(Stored entries)
== Segment start ==

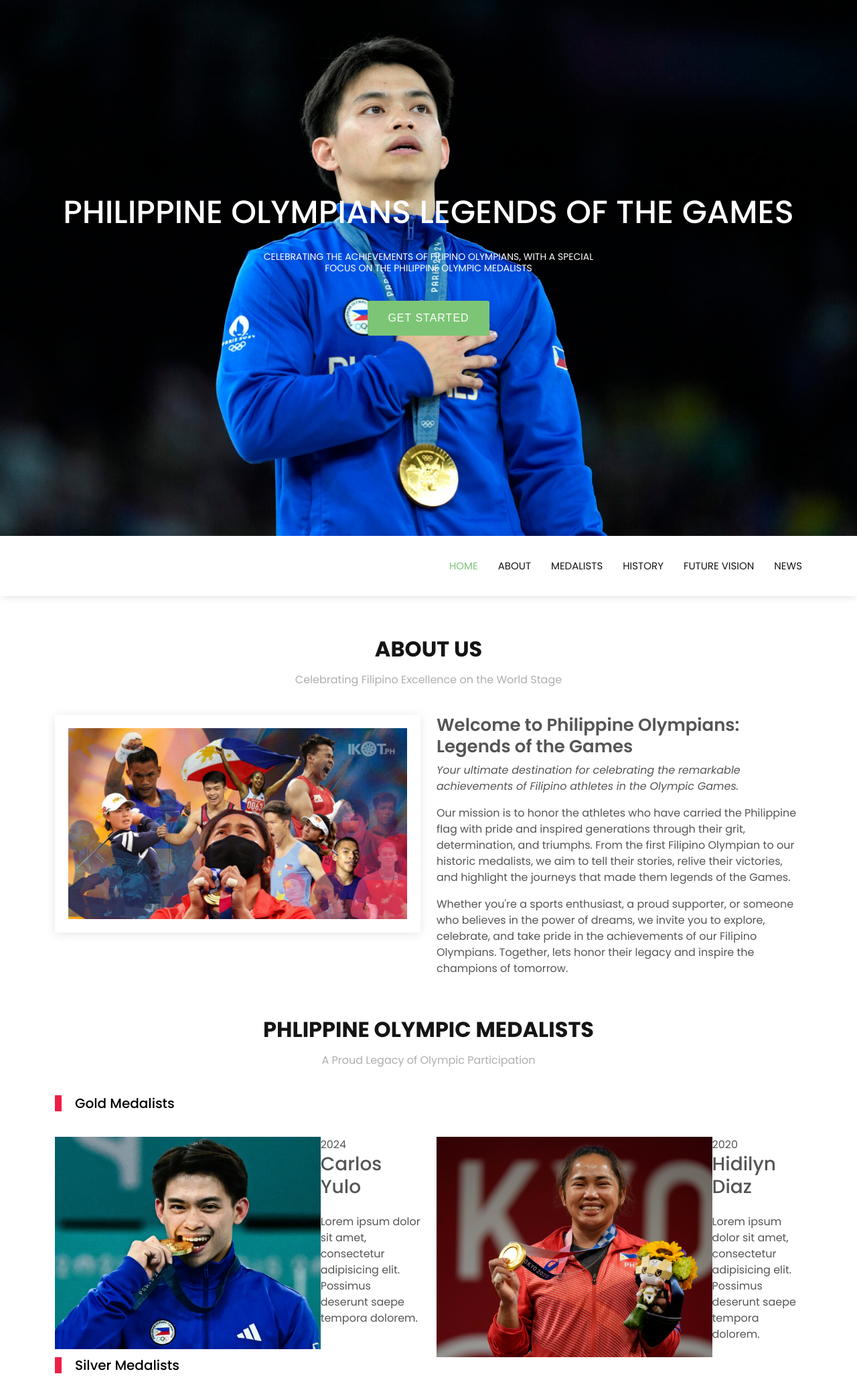
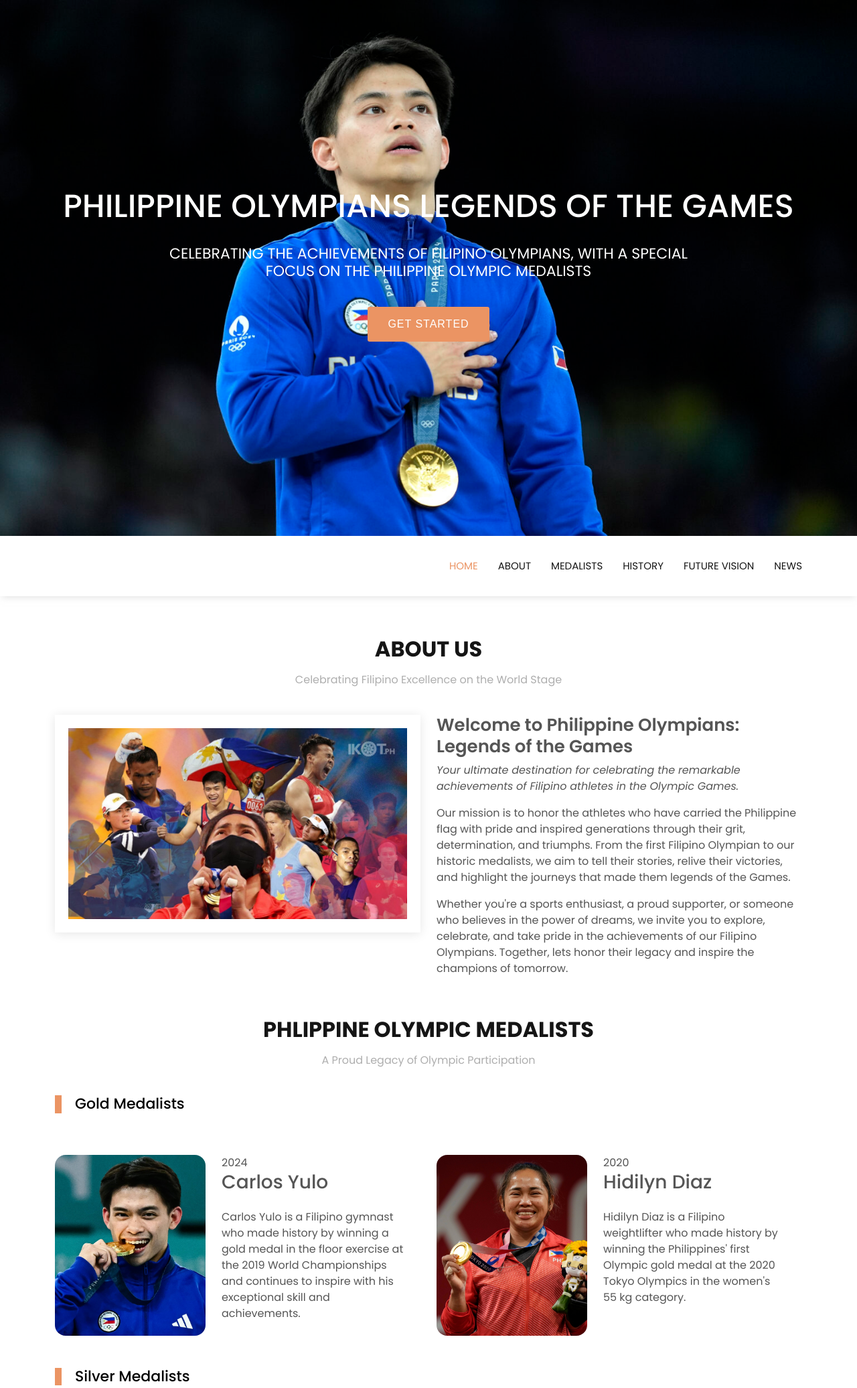
Before and after one commit to mariane19/SAM-BE, a PHP site: page /F01/index.html in a window 1280 px wide. Shown: the top 2072 px of the page at 67% size. Run offline with PHP 8.4, Linux system fonts and the light colour scheme.

Commit message:
added some infos and pics

```diff
--- a/F01/assets/css/style.css
+++ b/F01/assets/css/style.css
@@ -7,11 +7,11 @@ body {
 
   a {
     text-decoration: none;
-    color: #7cc576;
+    color: #eb9463;
   }
 
   a:hover {
-    color: #9ed49a;
+    color: #f0a67b;
     text-decoration: none;
   }
   /*--------------------------------------------------------------
@@ -24,7 +24,7 @@ body {
       right: 15px;
       bottom: 15px;
       z-index: 996;
-      background: #7cc576;
+      background: #eb9463;
       width: 40px;
       height: 40px;
       border-radius: 4px;
@@ -38,7 +38,7 @@ body {
     }
 
     .back-to-top:hover {
-      background: #97d193;
+      background: #eb9463;
       color: #fff;
     }
 
@@ -153,7 +153,7 @@ body {
 }
 
 .navbar a:hover, .navbar .active, .navbar .active:focus, .navbar li:hover > a {
-  color: #7cc576;
+  color: #eb9463;
 }
 
 /**
@@ -219,7 +219,7 @@ body {
 }
 
 .navbar-mobile a:hover, .navbar-mobile .active, .navbar-mobile li:hover > a {
-  color: #7cc576;
+  color: #eb9463;
 }
 
 .navbar-mobile .getstarted {
@@ -264,7 +264,7 @@ body {
 
 #olympians h2 {
   margin-bottom: 30px;
-  font-size: 14px;
+  font-size: 22px;
   font-weight: 400;
   text-transform: uppercase;
 }
@@ -280,13 +280,13 @@ body {
   border-radius: 3px;
   margin: 10px;
   color: #fff;
-  background: #7cc576;
+  background: #eb9463;
 }
 
 #olympians .btn-get-started:hover {
   transition: 0.5s;
   background: #fff;
-  color: #7cc576;
+  color: #eb9463;
 }
 
 @media (min-width: 1024px) {
@@ -360,7 +360,7 @@ section {
   margin-bottom: 30px; }
   .title-section .heading {
     color: #000000;
-    font-size: 20px;
+    font-size: 22px;
     position: relative;
     padding-left: 30px; }
     .title-section .heading:before {
@@ -370,7 +370,7 @@ section {
       top: 0;
       left: 0;
       bottom: 0;
-      background: #ee1e46; }
+      background: #eb9463; }
 /*--------------------------------------------------------------
 # Future
 --------------------------------------------------------------*/
@@ -402,7 +402,7 @@ section {
   text-transform: uppercase;
   font-weight: 400;
   margin-bottom: 15px;
-  color: #7cc576;
+  color: #eb9463;
 }
 
 .future .member .member-info p {
--- a/F01/index.html
+++ b/F01/index.html
@@ -93,169 +93,169 @@
       </div>
     </div>
     <div class="row">
-      <div class="col-lg-6">
+      <div class="col-lg-6 my-4">
         <div class="custom-media d-flex">
           <div class="img mr-4">
-            <img src="assets/img/gold-1.jpg" alt="Image" class="img-fluid">
+            <img src="assets/img/gold-1.jpg" alt="Image" class="img-fluid rounded-4" style="height: 270px; object-fit: cover;">
           </div>
-          <div class="text">
+          <div class="col-md-6 text mx-4">
             <span class="meta">2024</span>
             <h3 class="mb-4">Carlos Yulo</h3>
-            <p>Lorem ipsum dolor sit amet, consectetur adipisicing elit. Possimus deserunt saepe tempora dolorem.</p>
+            <p>Carlos Yulo is a Filipino gymnast who made history by winning a gold medal in the floor exercise at the 2019 World Championships and continues to inspire with his exceptional skill and achievements.</p>
           </div>
         </div>
       </div>
-      <div class="col-lg-6">
+      <div class="col-lg-6 my-4">
         <div class="custom-media d-flex">
           <div class="img mr-4">
-            <img src="assets/img/gold-2.jpg" alt="Image" class="img-fluid">
+            <img src="assets/img/gold-2.jpg" alt="Image" class="img-fluid rounded-4" style="height: 270px; object-fit: cover;">
           </div>
-          <div class="text">
+          <div class="col-md-6 text mx-4">
             <span class="meta">2020</span>
             <h3 class="mb-4">Hidilyn Diaz</h3>
-            <p>Lorem ipsum dolor sit amet, consectetur adipisicing elit. Possimus deserunt saepe tempora dolorem.</p>
+            <p>Hidilyn Diaz is a Filipino weightlifter who made history by winning the Philippines' first Olympic gold medal at the 2020 Tokyo Olympics in the women's 55 kg category.</p>
           </div>
         </div>
       </div>
       <div class="row">
-        <div class="col-6 title-section">
+        <div class="col-6 title-section mt-4">
           <h1 class="heading">Silver Medalists</h2>
         </div>
       </div>
-      <div class="col-lg-6">
+      <div class="col-lg-6 my-4">
         <div class="custom-media d-flex">
           <div class="img mr-4">
-            <img src="images/img_3.jpg" alt="Image" class="img-fluid">
+            <img src="assets/img/silver-1.jpg" alt="Image" class="img-fluid rounded-4" style="height: 270px; object-fit: cover;">
           </div>
-          <div class="text">
+          <div class="col-md-6 text mx-4">
             <span class="meta">1964</span>
             <h3 class="mb-4">Anthony Villanueva</h3>
-            <p>Lorem ipsum dolor sit amet, consectetur adipisicing elit. Possimus deserunt saepe tempora dolorem.</p>
+            <p>Anthony Villanueva is a Filipino boxer who gained international recognition for winning the silver medal in the featherweight division at the 1964 Tokyo Olympics, becoming the first Filipino boxer to earn an Olympic medal.</p>
           </div>
         </div>
       </div>
-      <div class="col-lg-6">
+      <div class="col-lg-6 my-4">
         <div class="custom-media d-flex">
           <div class="img mr-4">
-            <img src="images/img_3.jpg" alt="Image" class="img-fluid">
+            <img src="assets/img/silver-2.jpg" alt="Image" class="img-fluid rounded-4" style="height: 270px; object-fit: cover;">
           </div>
-          <div class="text">
+          <div class="col-md-6 text mx-4">
             <span class="meta">1996</span>
             <h3 class="mb-4">Mansueto "Onyok" Velasco</h3>
-            <p>Lorem ipsum dolor sit amet, consectetur adipisicing elit. Possimus deserunt saepe tempora dolorem.</p>
+            <p>Mansueto "Onyok" Velasco is a Filipino boxer who won a silver medal in the light flyweight division at the 1996 Atlanta Olympics, becoming one of the Philippines' most celebrated Olympic athletes.</p>
           </div>
         </div>
       </div>
-      <div class="col-lg-6">
+      <div class="col-lg-6 my-4">
         <div class="custom-media d-flex">
           <div class="img mr-4">
-            <img src="images/img_3.jpg" alt="Image" class="img-fluid">
+            <img src="assets/img/silver-3.jpg" alt="Image" class="img-fluid rounded-4" style="height: 270px; object-fit: cover;">
           </div>
-          <div class="text">
+          <div class="col-md-6 text mx-4">
             <span class="meta">2020</span>
             <h3 class="mb-4">Nesthy Petecio</h3>
-            <p>Lorem ipsum dolor sit amet, consectetur adipisicing elit. Possimus deserunt saepe tempora dolorem.</p>
+            <p>Nesthy Petecio is a Filipino boxer who made history by winning the gold medal in women's featherweight boxing at the 2020 Tokyo Olympics, becoming the first Filipino woman to achieve this feat.</p>
           </div>
         </div>
       </div>
-      <div class="col-lg-6">
+      <div class="col-lg-6 my-4">
         <div class="custom-media d-flex">
           <div class="img mr-4">
-            <img src="images/img_3.jpg" alt="Image" class="img-fluid">
+            <img src="assets/img/silver-4.jpg" alt="Image" class="img-fluid rounded-4" style="height: 270px; object-fit: cover;">
           </div>
-          <div class="text">
+          <div class="col-md-6 text mx-4">
             <span class="meta">2020</span>
             <h3 class="mb-4">Carlo Paalam</h3>
-            <p>Lorem ipsum dolor sit amet, consectetur adipisicing elit. Possimus deserunt saepe tempora dolorem.</p>
+            <p>Carlo Paalam is a Filipino boxer who won the silver medal in the men's flyweight division at the 2020 Tokyo Olympics, marking a historic achievement for Philippine boxing.</p>
           </div>
         </div>
       </div>
       <div class="row">
-        <div class="col-6 title-section">
+        <div class="col-6 title-section mt-4">
           <h1 class="heading">Bronze Medalists</h2>
         </div>
       </div>
-      <div class="col-lg-6">
+      <div class="col-lg-6 my-4">
         <div class="custom-media d-flex">
           <div class="img mr-4">
-            <img src="images/img_3.jpg" alt="Image" class="img-fluid">
+            <img src="assets/img/bronze-1.jpg" alt="Image" class="img-fluid rounded-4" style="height: 270px; object-fit: cover;">
           </div>
-          <div class="text">
+          <div class="col-md-6 text mx-4">
             <span class="meta">1932</span>
-            <h3 class="mb-4">Teofilo Yldefonso</h3>
-            <p>Lorem ipsum dolor sit amet, consectetur adipisicing elit. Possimus deserunt saepe tempora dolorem.</p>
+            <h3 class="col-md-6 mb-4">Teofilo Yldefonso</h3>
+            <p>Teofilo Yldefonso was a Filipino swimmer who became the first Filipino to win an Olympic medal in 1932, earning a bronze in the 200-meter breaststroke at the Los Angeles Olympics.</p>
           </div>
         </div>
       </div>
-      <div class="col-lg-6">
+      <div class="col-lg-6 my-4">
         <div class="custom-media d-flex">
           <div class="img mr-4">
-            <img src="images/img_3.jpg" alt="Image" class="img-fluid">
+            <img src="assets/img/bronze-2.jpg" alt="Image" class="img-fluid rounded-4" style="height: 270px; object-fit: cover;">
           </div>
-          <div class="text">
+          <div class="col-md-6 text mx-4">
             <span class="meta">1932</span>
             <h3 class="mb-4">Simeon Toribio</h3>
-            <p>Lorem ipsum dolor sit amet, consectetur adipisicing elit. Possimus deserunt saepe tempora dolorem.</p>
+            <p>Simeon Toribio was a Filipino high jumper who won a bronze medal at the 1932 Los Angeles Olympics, becoming the first Filipino to medal in the men's high jump event.</p>
           </div>
         </div>
       </div>
-      <div class="col-lg-6">
+      <div class="col-lg-6 my-4">
         <div class="custom-media d-flex">
           <div class="img mr-4">
-            <img src="images/img_3.jpg" alt="Image" class="img-fluid">
+            <img src="assets/img/bronze-3.jpg" alt="Image" class="img-fluid rounded-4" style="height: 270px; object-fit: cover;">
           </div>
-          <div class="text">
+          <div class="col-md-6 text mx-4">
             <span class="meta">1932</span>
             <h3 class="mb-4">Jose Villanueva</h3>
-            <p>Lorem ipsum dolor sit amet, consectetur adipisicing elit. Possimus deserunt saepe tempora dolorem.</p>
+            <p>Jose Villanueva was a Filipino sprinter who competed in the 1936 Berlin Olympics, making history as the first Filipino to participate in the men's 100 meters event at the Olympic Games.</p>
           </div>
         </div>
       </div>
-      <div class="col-lg-6">
+      <div class="col-lg-6 my-4">
         <div class="custom-media d-flex">
           <div class="img mr-4">
-            <img src="images/img_3.jpg" alt="Image" class="img-fluid">
+            <img src="assets/img/bronze-4.jpg" alt="Image" class="img-fluid rounded-4" style="height: 270px; object-fit: cover;">
           </div>
-          <div class="text">
+          <div class="col-md-6 text mx-4">
             <span class="meta">1936</span>
             <h3 class="mb-4">Miguel White</h3>
-            <p>Lorem ipsum dolor sit amet, consectetur adipisicing elit. Possimus deserunt saepe tempora dolorem.</p>
+            <p>Miguel White was a Filipino-American athlete who won a bronze medal in the 400-meter hurdles at the 1936 Berlin Olympics, becoming the first Filipino to earn an Olympic medal in track and field.</p>
           </div>
         </div>
       </div>
-      <div class="col-lg-6">
+      <div class="col-lg-6 my-4">
         <div class="custom-media d-flex">
           <div class="img mr-4">
-            <img src="images/img_3.jpg" alt="Image" class="img-fluid">
+            <img src="assets/img/bronze-5.jpg" alt="Image" class="img-fluid rounded-4" style="height: 270px; object-fit: cover;">
           </div>
-          <div class="text">
+          <div class="col-md-6 text mx-4">
             <span class="meta">1988</span>
             <h3 class="mb-4">Leopoldo Serrantes</h3>
-            <p>Lorem ipsum dolor sit amet, consectetur adipisicing elit. Possimus deserunt saepe tempora dolorem.</p>
+            <p>Leopoldo Serrantes was a Filipino boxer who won a bronze medal in the light flyweight division at the 1988 Seoul Olympics, becoming the first Filipino boxer to medal in the Olympics in over 20 years.</p>
           </div>
         </div>
       </div>
-      <div class="col-lg-6">
+      <div class="col-lg-6 my-4">
         <div class="custom-media d-flex">
           <div class="img mr-4">
-            <img src="images/img_3.jpg" alt="Image" class="img-fluid">
+            <img src="assets/img/bronze-6.jpg" alt="Image" class="img-fluid rounded-4" style="height: 270px; object-fit: cover;">
           </div>
-          <div class="text">
+          <div class="col-md-6 text mx-4">
             <span class="meta">1992</span>
             <h3 class="mb-4">Roel Velasco</h3>
-            <p>Lorem ipsum dolor sit amet, consectetur adipisicing elit. Possimus deserunt saepe tempora dolorem.</p>
+            <p>Roel Velasco is a Filipino boxer who won a bronze medal in the men's light flyweight division at the 1992 Barcelona Olympics, solidifying his place as one of the country's Olympic boxing heroes.</p>
           </div>
         </div>
       </div>
-      <div class="col-lg-6">
+      <div class="col-lg-6 my-4">
         <div class="custom-media d-flex">
           <div class="img mr-4">
-            <img src="images/img_3.jpg" alt="Image" class="img-fluid">
+            <img src="assets/img/bronze-7.jpg" alt="Image" class="img-fluid rounded-4" style="height: 270px; object-fit: cover;">
           </div>
-          <div class="text">
+          <div class="col-md-6 text mx-4">
             <span class="meta">2020</span>
             <h3 class="mb-4">Eumir Marcial</h3>
-            <p>Lorem ipsum dolor sit amet, consectetur adipisicing elit. Possimus deserunt saepe tempora dolorem.</p>
+            <p>Eumir Marcial is a Filipino boxer who won a bronze medal in the men's middleweight division at the 2020 Tokyo Olympics, further establishing his reputation as one of the country's top boxing talents.</p>
           </div>
         </div>
       </div>
```
Also changed, not shown: F01/assets/img/bronze-1.jpg (added), F01/assets/img/bronze-2.jpg (added), F01/assets/img/bronze-3.jpg (added), F01/assets/img/bronze-4.jpg (added), F01/assets/img/bronze-5.jpg (added), F01/assets/img/bronze-6.jpg (added), F01/assets/img/bronze-7.jpg (added), F01/assets/img/silver-1.jpg (added), F01/assets/img/silver-2.jpg (added), F01/assets/img/silver-3.jpg (added), F01/assets/img/silver-4.jpg (added).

== Segment end ==

- WHAT YOU SHOULD DO:
Filter the entries down to the lines that include the string "background".

- TASK RESULT:
-      background: #7cc576;
+      background: #eb9463;
-      background: #97d193;
+      background: #eb9463;
-  background: #7cc576;
+  background: #eb9463;
   background: #fff;
-      background: #ee1e46; }
+      background: #eb9463; }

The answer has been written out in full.